● PROBLEM DESCRIPTION
Gather every line of the entries that includes the word "User".

*** Begin section ***

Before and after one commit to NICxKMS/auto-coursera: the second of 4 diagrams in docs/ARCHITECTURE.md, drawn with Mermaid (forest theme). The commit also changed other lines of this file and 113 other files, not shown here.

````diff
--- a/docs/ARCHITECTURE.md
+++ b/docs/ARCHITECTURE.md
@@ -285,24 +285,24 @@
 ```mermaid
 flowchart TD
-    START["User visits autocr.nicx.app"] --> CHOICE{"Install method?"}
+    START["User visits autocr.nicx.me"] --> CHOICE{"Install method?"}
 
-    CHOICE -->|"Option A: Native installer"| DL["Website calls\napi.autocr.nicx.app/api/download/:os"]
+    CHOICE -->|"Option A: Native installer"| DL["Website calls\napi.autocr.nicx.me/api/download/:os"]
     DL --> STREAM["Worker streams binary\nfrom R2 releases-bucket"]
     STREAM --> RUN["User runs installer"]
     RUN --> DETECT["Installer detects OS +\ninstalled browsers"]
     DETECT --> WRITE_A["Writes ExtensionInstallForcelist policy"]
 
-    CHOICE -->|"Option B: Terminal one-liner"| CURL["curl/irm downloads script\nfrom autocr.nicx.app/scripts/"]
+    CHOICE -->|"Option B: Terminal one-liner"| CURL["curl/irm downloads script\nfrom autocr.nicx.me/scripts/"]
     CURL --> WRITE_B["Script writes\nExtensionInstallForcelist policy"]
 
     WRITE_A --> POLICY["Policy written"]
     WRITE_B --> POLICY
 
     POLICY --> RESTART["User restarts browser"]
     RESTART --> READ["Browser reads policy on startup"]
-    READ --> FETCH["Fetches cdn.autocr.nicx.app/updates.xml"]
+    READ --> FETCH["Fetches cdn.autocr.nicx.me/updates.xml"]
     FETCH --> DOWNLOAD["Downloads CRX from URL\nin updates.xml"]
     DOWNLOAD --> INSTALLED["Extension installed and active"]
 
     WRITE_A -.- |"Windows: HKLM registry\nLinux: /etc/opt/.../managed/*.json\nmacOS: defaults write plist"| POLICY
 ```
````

*** End section ***

● RESPONSE
-    START["User visits autocr.nicx.app"] --> CHOICE{"Install method?"}
+    START["User visits autocr.nicx.me"] --> CHOICE{"Install method?"}
     STREAM --> RUN["User runs installer"]
     POLICY --> RESTART["User restarts browser"]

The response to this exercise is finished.